START DATA FOR REVIEW

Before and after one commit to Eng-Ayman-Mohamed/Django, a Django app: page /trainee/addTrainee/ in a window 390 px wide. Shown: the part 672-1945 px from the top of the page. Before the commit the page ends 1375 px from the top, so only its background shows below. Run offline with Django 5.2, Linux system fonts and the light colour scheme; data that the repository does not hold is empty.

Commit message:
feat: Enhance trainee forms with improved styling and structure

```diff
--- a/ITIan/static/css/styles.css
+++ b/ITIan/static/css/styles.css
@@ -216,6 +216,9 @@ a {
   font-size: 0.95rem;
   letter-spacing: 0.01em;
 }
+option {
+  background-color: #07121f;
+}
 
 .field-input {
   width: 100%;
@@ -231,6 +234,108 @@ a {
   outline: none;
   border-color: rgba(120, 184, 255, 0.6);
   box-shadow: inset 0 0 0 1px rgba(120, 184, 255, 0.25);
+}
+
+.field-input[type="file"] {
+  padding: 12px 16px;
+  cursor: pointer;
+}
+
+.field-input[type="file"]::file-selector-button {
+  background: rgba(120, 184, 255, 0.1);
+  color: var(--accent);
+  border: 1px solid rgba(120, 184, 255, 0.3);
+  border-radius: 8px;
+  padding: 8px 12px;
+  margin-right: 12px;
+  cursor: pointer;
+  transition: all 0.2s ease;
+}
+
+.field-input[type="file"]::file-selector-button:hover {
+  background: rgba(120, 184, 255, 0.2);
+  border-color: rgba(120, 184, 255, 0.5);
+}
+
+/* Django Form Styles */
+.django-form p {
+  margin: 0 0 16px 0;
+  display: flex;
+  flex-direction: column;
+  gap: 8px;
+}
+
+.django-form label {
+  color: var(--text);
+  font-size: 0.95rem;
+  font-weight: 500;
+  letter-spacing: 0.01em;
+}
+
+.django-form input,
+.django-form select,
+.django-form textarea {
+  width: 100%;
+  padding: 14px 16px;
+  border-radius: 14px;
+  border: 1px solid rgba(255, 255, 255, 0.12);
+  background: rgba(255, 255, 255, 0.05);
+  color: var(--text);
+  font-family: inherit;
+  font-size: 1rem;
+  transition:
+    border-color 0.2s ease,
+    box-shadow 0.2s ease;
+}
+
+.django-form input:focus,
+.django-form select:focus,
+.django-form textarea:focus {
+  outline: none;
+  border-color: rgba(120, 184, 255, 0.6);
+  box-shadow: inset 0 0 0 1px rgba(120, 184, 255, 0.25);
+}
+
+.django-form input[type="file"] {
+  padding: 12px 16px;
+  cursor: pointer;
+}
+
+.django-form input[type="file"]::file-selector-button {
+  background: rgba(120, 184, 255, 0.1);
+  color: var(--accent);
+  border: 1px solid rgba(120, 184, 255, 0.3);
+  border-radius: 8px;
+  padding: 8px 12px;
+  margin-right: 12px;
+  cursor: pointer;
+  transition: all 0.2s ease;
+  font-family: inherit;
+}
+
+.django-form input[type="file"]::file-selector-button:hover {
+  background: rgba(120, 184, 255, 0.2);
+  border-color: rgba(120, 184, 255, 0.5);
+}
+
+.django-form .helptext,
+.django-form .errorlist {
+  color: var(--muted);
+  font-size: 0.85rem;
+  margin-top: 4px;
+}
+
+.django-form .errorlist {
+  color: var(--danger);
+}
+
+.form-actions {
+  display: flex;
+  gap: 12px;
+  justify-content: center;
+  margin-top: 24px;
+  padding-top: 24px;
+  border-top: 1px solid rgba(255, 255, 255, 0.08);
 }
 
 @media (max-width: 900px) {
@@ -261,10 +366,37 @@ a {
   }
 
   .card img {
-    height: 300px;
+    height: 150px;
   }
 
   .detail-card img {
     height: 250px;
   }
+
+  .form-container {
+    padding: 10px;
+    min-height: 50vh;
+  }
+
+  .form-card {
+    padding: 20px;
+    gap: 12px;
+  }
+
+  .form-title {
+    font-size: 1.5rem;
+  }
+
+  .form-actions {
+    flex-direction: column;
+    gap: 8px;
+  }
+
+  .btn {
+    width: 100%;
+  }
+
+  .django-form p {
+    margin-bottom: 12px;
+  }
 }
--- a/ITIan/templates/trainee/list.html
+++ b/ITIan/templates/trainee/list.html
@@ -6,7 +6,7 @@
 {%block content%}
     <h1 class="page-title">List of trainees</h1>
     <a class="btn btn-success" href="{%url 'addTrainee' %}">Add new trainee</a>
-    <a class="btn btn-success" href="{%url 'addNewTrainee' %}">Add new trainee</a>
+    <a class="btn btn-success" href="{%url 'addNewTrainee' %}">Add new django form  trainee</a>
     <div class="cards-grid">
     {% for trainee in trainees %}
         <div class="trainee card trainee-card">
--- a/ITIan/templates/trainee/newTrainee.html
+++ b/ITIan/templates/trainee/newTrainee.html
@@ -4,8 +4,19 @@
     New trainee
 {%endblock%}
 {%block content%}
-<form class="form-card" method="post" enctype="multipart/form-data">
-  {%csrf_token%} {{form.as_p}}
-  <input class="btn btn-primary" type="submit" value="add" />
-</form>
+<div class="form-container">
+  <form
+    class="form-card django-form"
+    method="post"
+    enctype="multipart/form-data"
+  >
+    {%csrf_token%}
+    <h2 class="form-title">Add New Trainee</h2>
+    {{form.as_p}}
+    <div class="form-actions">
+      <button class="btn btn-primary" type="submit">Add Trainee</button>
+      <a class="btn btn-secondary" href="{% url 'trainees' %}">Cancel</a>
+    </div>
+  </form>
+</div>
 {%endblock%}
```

END DATA FOR REVIEW

== DIRECTIONS FOR THIS TASK ==
Once you have read the records, write every one of them out again exactly.

== RESULT ==
Before and after one commit to Eng-Ayman-Mohamed/Django, a Django app: page /trainee/addTrainee/ in a window 390 px wide. Shown: the part 672-1945 px from the top of the page. Before the commit the page ends 1375 px from the top, so only its background shows below. Run offline with Django 5.2, Linux system fonts and the light colour scheme; data that the repository does not hold is empty.

Commit message:
feat: Enhance trainee forms with improved styling and structure

```diff
--- a/ITIan/static/css/styles.css
+++ b/ITIan/static/css/styles.css
@@ -216,6 +216,9 @@ a {
   font-size: 0.95rem;
   letter-spacing: 0.01em;
 }
+option {
+  background-color: #07121f;
+}
 
 .field-input {
   width: 100%;
@@ -231,6 +234,108 @@ a {
   outline: none;
   border-color: rgba(120, 184, 255, 0.6);
   box-shadow: inset 0 0 0 1px rgba(120, 184, 255, 0.25);
+}
+
+.field-input[type="file"] {
+  padding: 12px 16px;
+  cursor: pointer;
+}
+
+.field-input[type="file"]::file-selector-button {
+  background: rgba(120, 184, 255, 0.1);
+  color: var(--accent);
+  border: 1px solid rgba(120, 184, 255, 0.3);
+  border-radius: 8px;
+  padding: 8px 12px;
+  margin-right: 12px;
+  cursor: pointer;
+  transition: all 0.2s ease;
+}
+
+.field-input[type="file"]::file-selector-button:hover {
+  background: rgba(120, 184, 255, 0.2);
+  border-color: rgba(120, 184, 255, 0.5);
+}
+
+/* Django Form Styles */
+.django-form p {
+  margin: 0 0 16px 0;
+  display: flex;
+  flex-direction: column;
+  gap: 8px;
+}
+
+.django-form label {
+  color: var(--text);
+  font-size: 0.95rem;
+  font-weight: 500;
+  letter-spacing: 0.01em;
+}
+
+.django-form input,
+.django-form select,
+.django-form textarea {
+  width: 100%;
+  padding: 14px 16px;
+  border-radius: 14px;
+  border: 1px solid rgba(255, 255, 255, 0.12);
+  background: rgba(255, 255, 255, 0.05);
+  color: var(--text);
+  font-family: inherit;
+  font-size: 1rem;
+  transition:
+    border-color 0.2s ease,
+    box-shadow 0.2s ease;
+}
+
+.django-form input:focus,
+.django-form select:focus,
+.django-form textarea:focus {
+  outline: none;
+  border-color: rgba(120, 184, 255, 0.6);
+  box-shadow: inset 0 0 0 1px rgba(120, 184, 255, 0.25);
+}
+
+.django-form input[type="file"] {
+  padding: 12px 16px;
+  cursor: pointer;
+}
+
+.django-form input[type="file"]::file-selector-button {
+  background: rgba(120, 184, 255, 0.1);
+  color: var(--accent);
+  border: 1px solid rgba(120, 184, 255, 0.3);
+  border-radius: 8px;
+  padding: 8px 12px;
+  margin-right: 12px;
+  cursor: pointer;
+  transition: all 0.2s ease;
+  font-family: inherit;
+}
+
+.django-form input[type="file"]::file-selector-button:hover {
+  background: rgba(120, 184, 255, 0.2);
+  border-color: rgba(120, 184, 255, 0.5);
+}
+
+.django-form .helptext,
+.django-form .errorlist {
+  color: var(--muted);
+  font-size: 0.85rem;
+  margin-top: 4px;
+}
+
+.django-form .errorlist {
+  color: var(--danger);
+}
+
+.form-actions {
+  display: flex;
+  gap: 12px;
+  justify-content: center;
+  margin-top: 24px;
+  padding-top: 24px;
+  border-top: 1px solid rgba(255, 255, 255, 0.08);
 }
 
 @media (max-width: 900px) {
@@ -261,10 +366,37 @@ a {
   }
 
   .card img {
-    height: 300px;
+    height: 150px;
   }
 
   .detail-card img {
     height: 250px;
   }
+
+  .form-container {
+    padding: 10px;
+    min-height: 50vh;
+  }
+
+  .form-card {
+    padding: 20px;
+    gap: 12px;
+  }
+
+  .form-title {
+    font-size: 1.5rem;
+  }
+
+  .form-actions {
+    flex-direction: column;
+    gap: 8px;
+  }
+
+  .btn {
+    width: 100%;
+  }
+
+  .django-form p {
+    margin-bottom: 12px;
+  }
 }
--- a/ITIan/templates/trainee/list.html
+++ b/ITIan/templates/trainee/list.html
@@ -6,7 +6,7 @@
 {%block content%}
     <h1 class="page-title">List of trainees</h1>
     <a class="btn btn-success" href="{%url 'addTrainee' %}">Add new trainee</a>
-    <a class="btn btn-success" href="{%url 'addNewTrainee' %}">Add new trainee</a>
+    <a class="btn btn-success" href="{%url 'addNewTrainee' %}">Add new django form  trainee</a>
     <div class="cards-grid">
     {% for trainee in trainees %}
         <div class="trainee card trainee-card">
--- a/ITIan/templates/trainee/newTrainee.html
+++ b/ITIan/templates/trainee/newTrainee.html
@@ -4,8 +4,19 @@
     New trainee
 {%endblock%}
 {%block content%}
-<form class="form-card" method="post" enctype="multipart/form-data">
-  {%csrf_token%} {{form.as_p}}
-  <input class="btn btn-primary" type="submit" value="add" />
-</form>
+<div class="form-container">
+  <form
+    class="form-card django-form"
+    method="post"
+    enctype="multipart/form-data"
+  >
+    {%csrf_token%}
+    <h2 class="form-title">Add New Trainee</h2>
+    {{form.as_p}}
+    <div class="form-actions">
+      <button class="btn btn-primary" type="submit">Add Trainee</button>
+      <a class="btn btn-secondary" href="{% url 'trainees' %}">Cancel</a>
+    </div>
+  </form>
+</div>
 {%endblock%}
```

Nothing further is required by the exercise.